Lisa Nandy has urged Boris Johnson to show a “level of humility” at an emergency meeting of G7 nations called this afternoon to discuss the situation in Afghanistan, warning that “a country that doesn’t lead by example cannot ask others to step up”.
Talking to Sky News this morning, the Shadow Foreign Secretary stressed the need to “agree a global response to the refugee crisis” and to reassure neighbouring countries that they will not be left alone to deal with the displacement.
“There are many neighbouring countries like Pakistan that have seen a huge flow of people across the borders – they need reassurances that they are not going to be left by the world’s wealthiest countries who are meeting today to deal with the repercussions of this by themselves,” she told viewers.
Nandy criticised the decision to cap the number of Afghan refugees the UK will accept this year to 5,000, cuts to aid and threats to “tear up international law”, warning that the government has “trashed” its international reputation.
“We’re starting to see the folly of that approach because a country that doesn’t lead by example cannot ask others to step up and do the same. So what we need to hear from the Prime Minister at the G7 is a level of humility,” she added.
“He has got this wrong and he needs to go in and convince those global partners that Britain is going to be a country that once again steps up and does it part and leads on the global stage, and we need others to do the same.”
The Taliban returned to power last week, almost 20 years after the invasion of Afghanistan launched by the West with the objective of ousting the group and preventing it from harbouring al-Qaeda following the 9/11 attacks in the US.
The success of the Taliban followed the planned withdrawal of troops by the US, agreed by President Donald Trump last year. Evacuation flights are currently departing from the capital as the US and other countries fly out nationals.
US troops controlling Kabul airport, the only functioning airport in the country, are scheduled to leave by August 31st. Johnson and other leaders are expected to urge Joe Biden to extend the deadline at the 90-minute virtual meeting today.
A Taliban spokesperson has insisted that remaining personnel must leave according to the agreed timeline, saying that not doing so would be a “violation” and that the “leadership will take a decision [on how] to react to the violation”.
Defence Secretary Ben Wallace said this morning that it is “unlikely” that the US administration will opt to extend its military presence in Afghanistan, but added: “It is definitely worth us all to try and we will.”
Nandy described the G7 talks this afternoon as a “make-or-break moment”. She said the collection of Western countries have “clout that other bodies don’t”, in the form of economic sanctions, to pressure the Taliban into extending the deadline.
She said: “The G7 represents a third of the global economy and between us we hold billions of pounds – £9bn in the US alone – in assets that were held by the Afghan government. They’re sitting in Western bank accounts.

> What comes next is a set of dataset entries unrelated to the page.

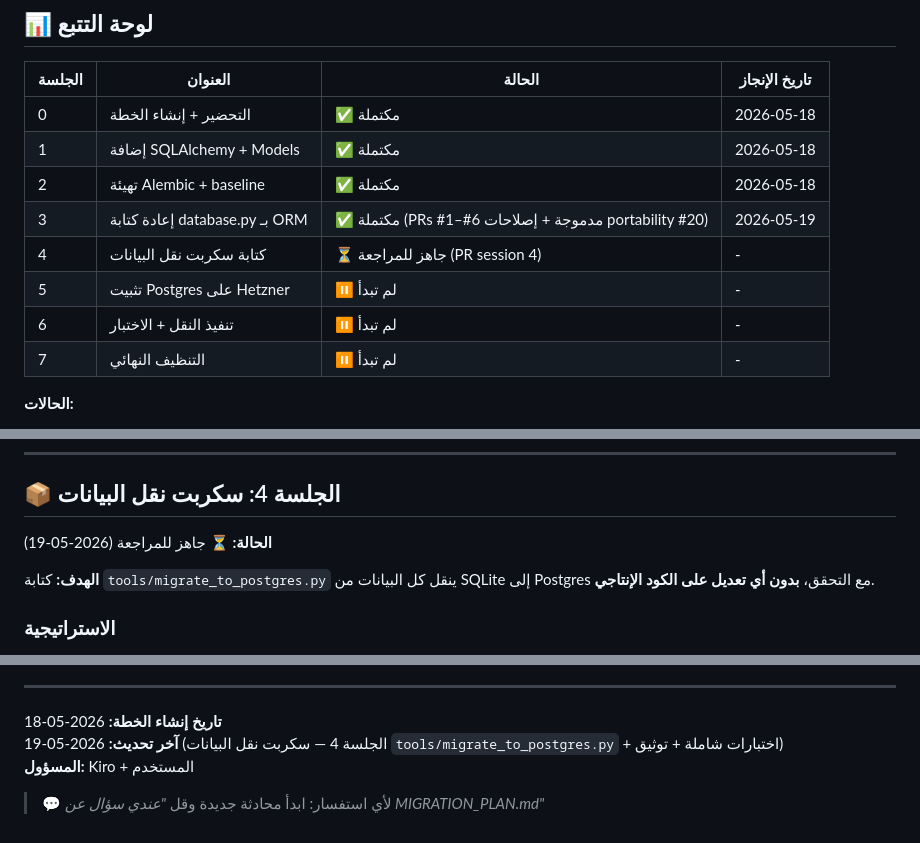
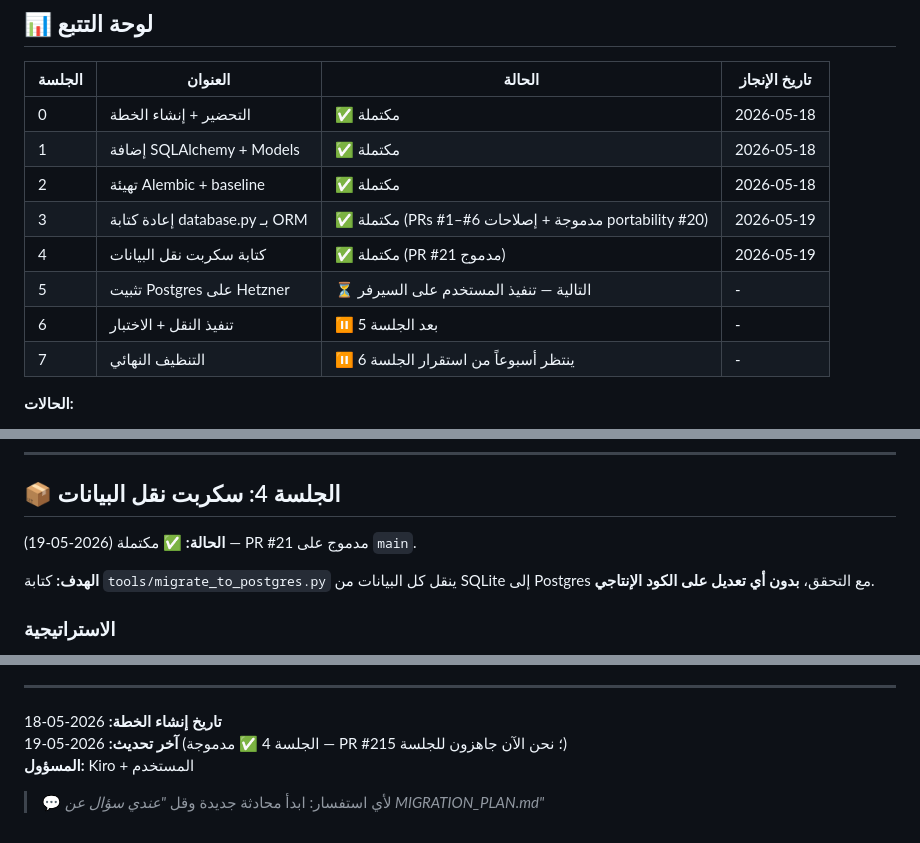
Before and after one commit to lokadeen29-sys/ZZZZ, a Markdown page: THE-TECNO-main/MIGRATION_PLAN.md, 3 parts joined by grey strips. Drawn GitHub-style.

Commit message:
chore(migration-plan): mark session 4 merged, queue session 5 next
Lobby tracker was still showing session 4 as 'ready for review' even
though PR #21 (the data-migration script) was merged into main on
2026-05-19. Update the table + the session-4 header + the footer
timestamp so the next 'تابع MIGRATION_PLAN.md' session starts from
session 5 (Postgres install on Hetzner) without confusion.

```diff
--- a/THE-TECNO-main/MIGRATION_PLAN.md
+++ b/THE-TECNO-main/MIGRATION_PLAN.md
@@ -14,10 +14,10 @@
 | 1 | إضافة SQLAlchemy + Models | ✅ مكتملة | 2026-05-18 |
 | 2 | تهيئة Alembic + baseline | ✅ مكتملة | 2026-05-18 |
 | 3 | إعادة كتابة database.py بـ ORM | ✅ مكتملة (PRs #1–#6 مدموجة + إصلاحات portability #20) | 2026-05-19 |
-| 4 | كتابة سكربت نقل البيانات | ⏳ جاهز للمراجعة (PR session 4) | - |
-| 5 | تثبيت Postgres على Hetzner | ⏸️ لم تبدأ | - |
-| 6 | تنفيذ النقل + الاختبار | ⏸️ لم تبدأ | - |
-| 7 | التنظيف النهائي | ⏸️ لم تبدأ | - |
+| 4 | كتابة سكربت نقل البيانات | ✅ مكتملة (PR #21 مدموج) | 2026-05-19 |
+| 5 | تثبيت Postgres على Hetzner | ⏳ التالية — تنفيذ المستخدم على السيرفر | - |
+| 6 | تنفيذ النقل + الاختبار | ⏸️ بعد الجلسة 5 | - |
+| 7 | التنظيف النهائي | ⏸️ ينتظر أسبوعاً من استقرار الجلسة 6 | - |
 
 **الحالات:**
 - ⏸️ لم تبدأ
@@ -974,7 +974,7 @@ cd /root/project
 
 ## 📦 الجلسة 4: سكربت نقل البيانات
 
-**الحالة:** ⏳ جاهز للمراجعة (2026-05-19)
+**الحالة:** ✅ مكتملة (2026-05-19) — PR #21 مدموج على `main`.
 
 **الهدف:** كتابة `tools/migrate_to_postgres.py` ينقل كل البيانات من SQLite إلى Postgres مع التحقق، **بدون أي تعديل على الكود الإنتاجي**.
 
@@ -1348,7 +1348,7 @@ Kiro سيقرأ ملف `MIGRATION_PLAN.md`، يفحص حالة كل جلسة،
 ---
 
 **تاريخ إنشاء الخطة:** 2026-05-18
-**آخر تحديث:** 2026-05-19 (الجلسة 4 — سكربت نقل البيانات `tools/migrate_to_postgres.py` + اختبارات شاملة + توثيق)
+**آخر تحديث:** 2026-05-19 (الجلسة 4 ✅ مدموجة — PR #21؛ نحن الآن جاهزون للجلسة 5)
 **المسؤول:** Kiro + المستخدم
 
 > 💬 لأي استفسار: ابدأ محادثة جديدة وقل _"عندي سؤال عن MIGRATION_PLAN.md"_
```
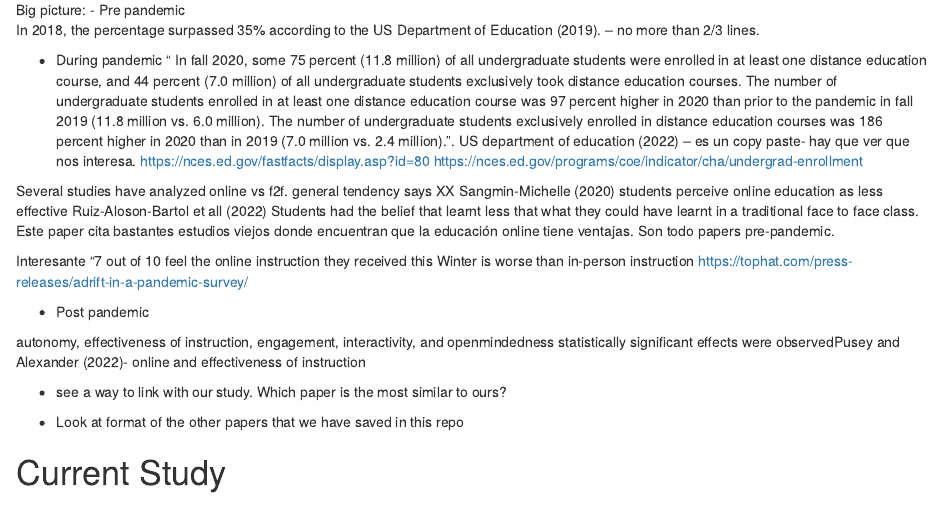
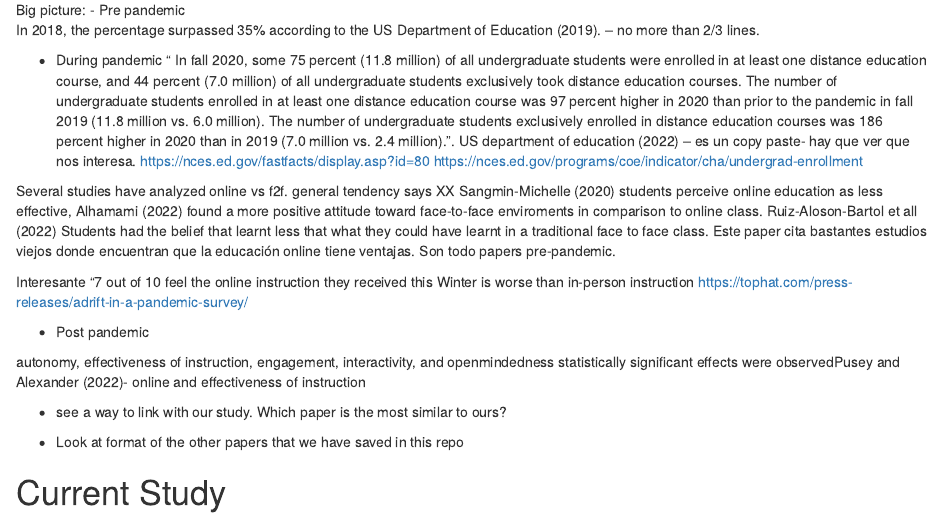
Before and after one commit to nmrodriguez/language_program_survey, an R Markdown document (docs/draft/draft.Rmd): the page in a window 1100 px wide, from 730 px down. Rendered offline with R 4.5, knitr and Pandoc, with nearby package versions; some code elsewhere in the file could not run offline; a font, style sheet, LaTeX package, included part or bibliography that could not be used is replaced or left out.

Commit message:
Update draft.Rmd

```diff
--- a/docs/draft/draft.Rmd
+++ b/docs/draft/draft.Rmd
@@ -95,7 +95,8 @@ https://nces.ed.gov/fastfacts/display.asp?id=80
 https://nces.ed.gov/programs/coe/indicator/cha/undergrad-enrollment
 
 Several studies have analyzed online vs f2f.  general tendency says XX
-Sangmin-Michelle (2020) students perceive online education as less effective
+Sangmin-Michelle (2020) students perceive online education as less effective,
+Alhamami (2022) found a more positive attitude toward face-to-face enviroments in comparison to online class.
 Ruiz-Aloson-Bartol et all (2022) Students had the belief that learnt less that what they could have learnt in a traditional face to face class. Este paper cita bastantes estudios viejos donde encuentran que la educación online tiene ventajas. Son todo papers pre-pandemic.
 
 Interesante
```
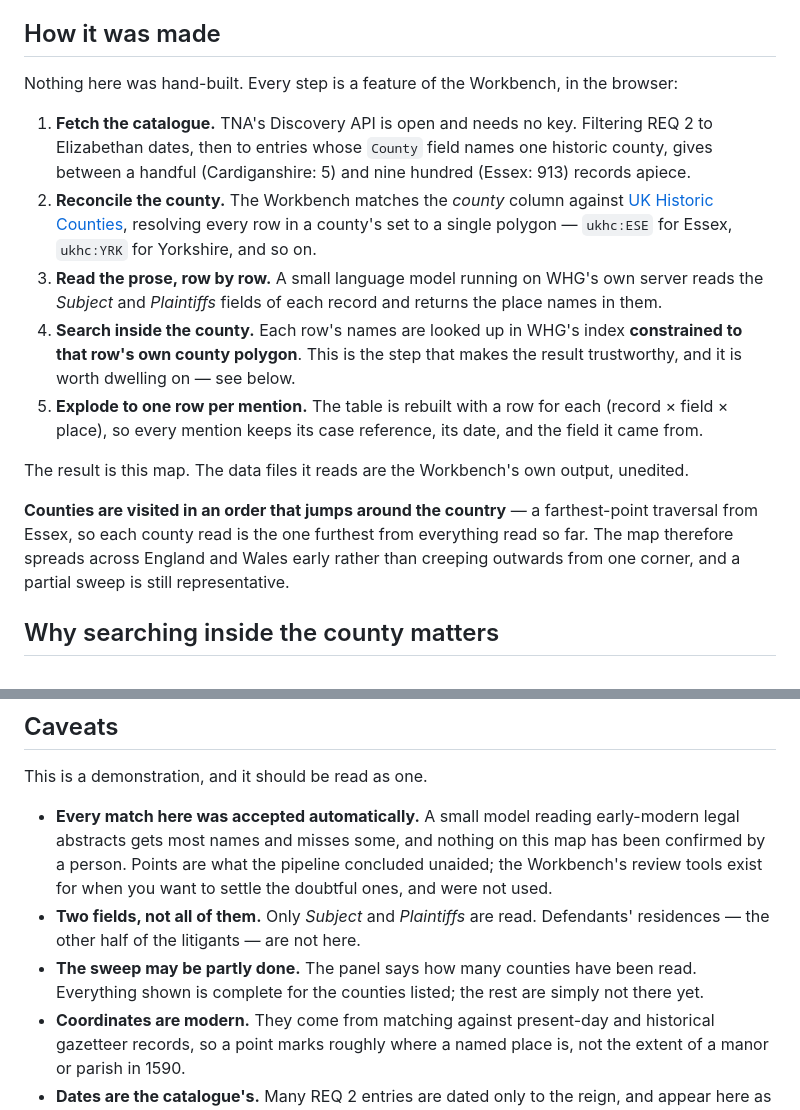
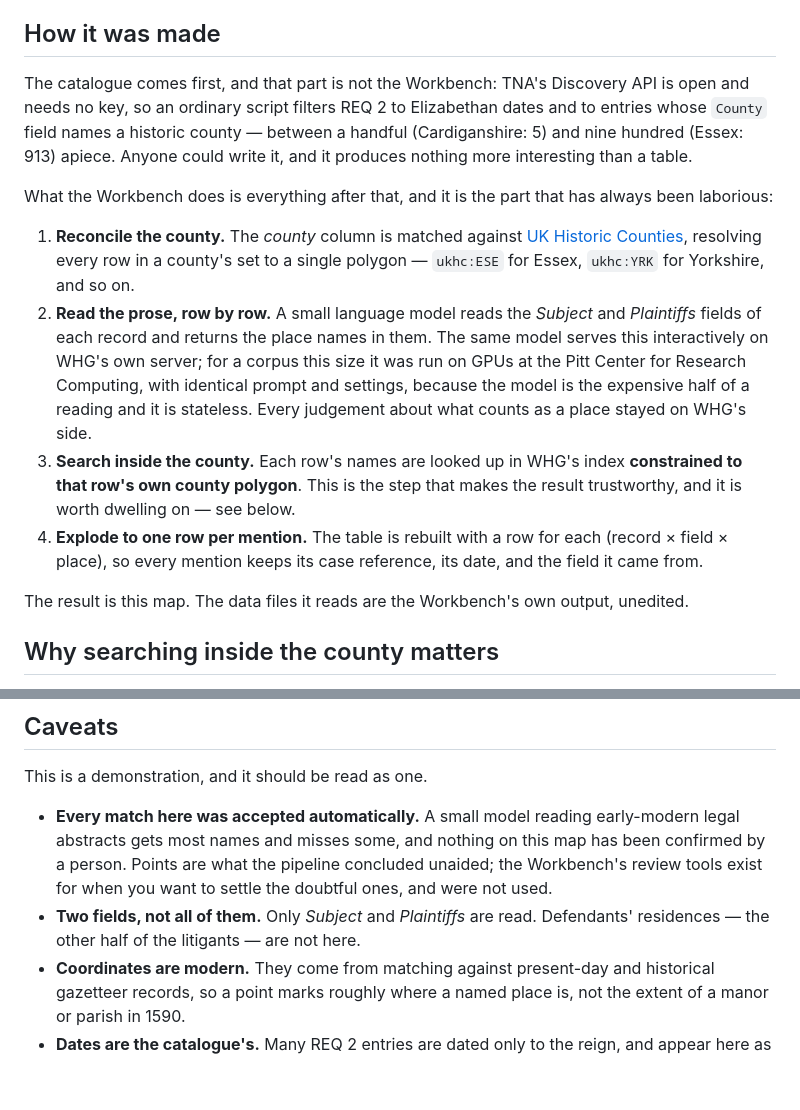
Before and after one commit to WorldHistoricalGazetteer/workbench-demo-req2, a Markdown page: README.md, 2 parts joined by grey strips. Rendered like a GitHub page; blank space fills up the shorter version.

Commit message:
Stop crediting the Workbench with fetching the catalogue, and read as finished
Listing the Discovery fetch as step one of "every step is a feature of the Workbench" claimed
something untrue: pulling an open API into a table is ordinary scripting that anyone could write, and
saying otherwise both overstates the tool and obscures what it actually does. The fetch is now named
as what it is, and the numbered steps begin where the Workbench does — which is the part that has
always been laborious.

Also drops the two paragraphs that narrated a sweep in progress. The counties are done; describing
the order they were visited in, and warning that some might be missing, belonged to a page watching
itself fill up.

Records how the model was run at scale, since "on WHG's own server" was true of the interactive case
but not of this corpus, and the distinction matters to anyone reproducing it.

Co-Authored-By: Claude Opus 5 (1M context) <noreply@anthropic.com>

```diff
--- a/README.md
+++ b/README.md
@@ -32,28 +32,28 @@ output of running it over county after county — 52 historic counties, some 18,
 
 ## How it was made
 
-Nothing here was hand-built. Every step is a feature of the Workbench, in the browser:
+The catalogue comes first, and that part is not the Workbench: TNA's Discovery API is open and needs
+no key, so an ordinary script filters REQ 2 to Elizabethan dates and to entries whose `County` field
+names a historic county — between a handful (Cardiganshire: 5) and nine hundred (Essex: 913) apiece.
+Anyone could write it, and it produces nothing more interesting than a table.
 
-1. **Fetch the catalogue.** TNA's Discovery API is open and needs no key. Filtering REQ 2 to
-   Elizabethan dates, then to entries whose `County` field names one historic county, gives between a
-   handful (Cardiganshire: 5) and nine hundred (Essex: 913) records apiece.
-2. **Reconcile the county.** The Workbench matches the *county* column against
+What the Workbench does is everything after that, and it is the part that has always been laborious:
+
+1. **Reconcile the county.** The *county* column is matched against
    [UK Historic Counties](https://whgazetteer.org/), resolving every row in a county's set to a single
    polygon — `ukhc:ESE` for Essex, `ukhc:YRK` for Yorkshire, and so on.
-3. **Read the prose, row by row.** A small language model running on WHG's own server reads the
-   *Subject* and *Plaintiffs* fields of each record and returns the place names in them.
-4. **Search inside the county.** Each row's names are looked up in WHG's index **constrained to that
+2. **Read the prose, row by row.** A small language model reads the *Subject* and *Plaintiffs* fields
+   of each record and returns the place names in them. The same model serves this interactively on
+   WHG's own server; for a corpus this size it was run on GPUs at the Pitt Center for Research
+   Computing, with identical prompt and settings, because the model is the expensive half of a reading
+   and it is stateless. Every judgement about what counts as a place stayed on WHG's side.
+3. **Search inside the county.** Each row's names are looked up in WHG's index **constrained to that
    row's own county polygon**. This is the step that makes the result trustworthy, and it is worth
    dwelling on — see below.
-5. **Explode to one row per mention.** The table is rebuilt with a row for each (record × field ×
+4. **Explode to one row per mention.** The table is rebuilt with a row for each (record × field ×
    place), so every mention keeps its case reference, its date, and the field it came from.
 
 The result is this map. The data files it reads are the Workbench's own output, unedited.
-
-**Counties are visited in an order that jumps around the country** — a farthest-point traversal from
-Essex, so each county read is the one furthest from everything read so far. The map therefore spreads
-across England and Wales early rather than creeping outwards from one corner, and a partial sweep is
-still representative.
 
 ## Why searching inside the county matters
 
@@ -139,8 +139,6 @@ This is a demonstration, and it should be read as one.
   the doubtful ones, and were not used.
 - **Two fields, not all of them.** Only *Subject* and *Plaintiffs* are read. Defendants' residences —
   the other half of the litigants — are not here.
-- **The sweep may be partly done.** The panel says how many counties have been read. Everything shown
-  is complete for the counties listed; the rest are simply not there yet.
 - **Coordinates are modern.** They come from matching against present-day and historical gazetteer
   records, so a point marks roughly where a named place is, not the extent of a manor or parish in
   1590.
```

“That gives the G7 an amount of leverage that other global bodies simply don’t have and that’s why today’s common approach that must be agreed in order to extend that deadline and keep the land borders open and agree an approach to the global refugee crisis – these things really, really matter because the G7 has clout that other bodies don’t and we’ve got to use that today.
“The Prime Minister has to use that today in order to make a common approach to the Taliban in order to convince them that it’s not in their interests to stop us getting our people out and that air bridge must be extended.”
She warned of “incredible repercussions” if the UK does not use its leverage, arguing that the failure to protect people who have helped UK military operations will undermine its work in other areas around the world.
“We have UK troops deployed in peacekeeping missions in very dangerous places like Mali where we rely on local support. What message will it send to people if we can’t even help evacuate those who’ve supported us,” she told viewers.
MPs were recalled for an emergency debate in parliament last week, where Johnson faced opposition over his response to the withdrawal of US troops and calls to provide greater support for refugees in the wake of the government’s collapse.
The government has committed to resettling 20,000 refugees from Afghanistan over the next five years but has faced criticism, in particular, over the fact that only 5,000 of the overall total will be accepted under the scheme this year.
The 20,000 overall figure promised by ministers is the same as the number of people resettled from Syria. Campaigners have argued the commitment is too small with some pointing out that Syria is approximately half the size of Afghanistan.